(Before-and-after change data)
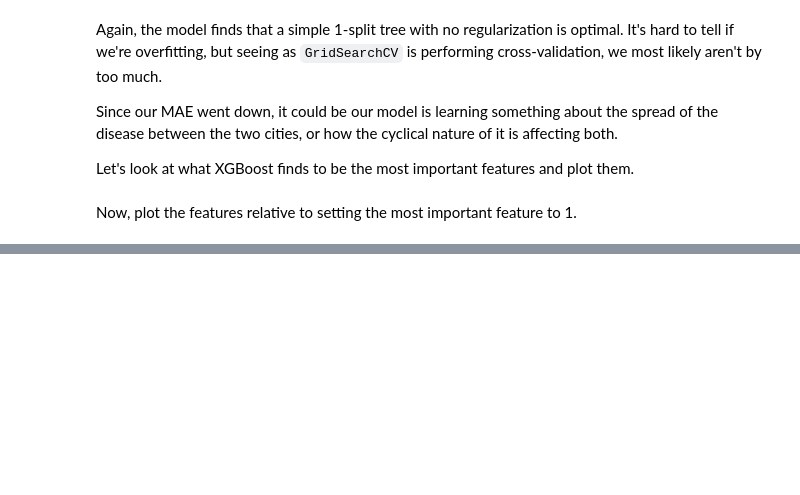
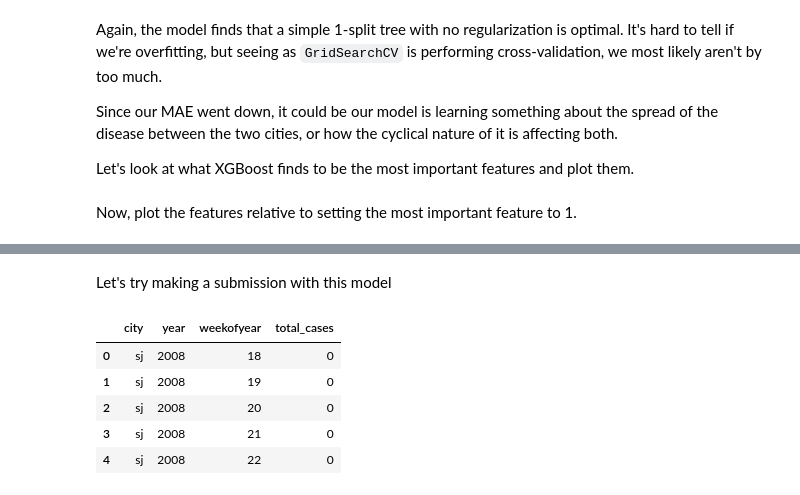
Before and after one commit to jlehrer1/DengAI, a Jupyter notebook: notebooks/data_modeling.ipynb, the cells around one changed output, grey strips where cells are left out. Cells and saved outputs as stored; diff of their text form; code cells hidden in the pictures; blank space fills up the shorter version.

```diff
--- a/notebooks/data_modeling.ipynb
+++ b/notebooks/data_modeling.ipynb
@@ -228,3 +229,15 @@ Now, plot the features relative to setting the most important feature to 1.
 fig = px.bar(x=ft_i.keys(), y=ft_i.values()).update_layout(yaxis_title='Relative feature importance').show()
 # %% [output]
 [interactive output not drawn]
+# %% [markdown]
+Let's try making a submission with this model
+# %%
+subm_format = pd.read_csv('../data/raw/submission_format.csv')
+subm_format.head()
+# %% [output]
+|  | city | year | weekofyear | total_cases |
+| 0 | sj | 2008 | 18 | 0 |
+| 1 | sj | 2008 | 19 | 0 |
+| 2 | sj | 2008 | 20 | 0 |
+| 3 | sj | 2008 | 21 | 0 |
+| 4 | sj | 2008 | 22 | 0 |
```
Also changed, not shown: parts of 2 cells of this notebook, 5 other files.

Exercise objective:
Without including any pictures, please restate all the records exactly.

Answer to this problem:
Before and after one commit to jlehrer1/DengAI, a Jupyter notebook: notebooks/data_modeling.ipynb, the cells around one changed output, grey strips where cells are left out. Cells and saved outputs as stored; diff of their text form; code cells hidden in the pictures; blank space fills up the shorter version.

```diff
--- a/notebooks/data_modeling.ipynb
+++ b/notebooks/data_modeling.ipynb
@@ -228,3 +229,15 @@ Now, plot the features relative to setting the most important feature to 1.
 fig = px.bar(x=ft_i.keys(), y=ft_i.values()).update_layout(yaxis_title='Relative feature importance').show()
 # %% [output]
 [interactive output not drawn]
+# %% [markdown]
+Let's try making a submission with this model
+# %%
+subm_format = pd.read_csv('../data/raw/submission_format.csv')
+subm_format.head()
+# %% [output]
+|  | city | year | weekofyear | total_cases |
+| 0 | sj | 2008 | 18 | 0 |
+| 1 | sj | 2008 | 19 | 0 |
+| 2 | sj | 2008 | 20 | 0 |
+| 3 | sj | 2008 | 21 | 0 |
+| 4 | sj | 2008 | 22 | 0 |
```
Also changed, not shown: parts of 2 cells of this notebook, 5 other files.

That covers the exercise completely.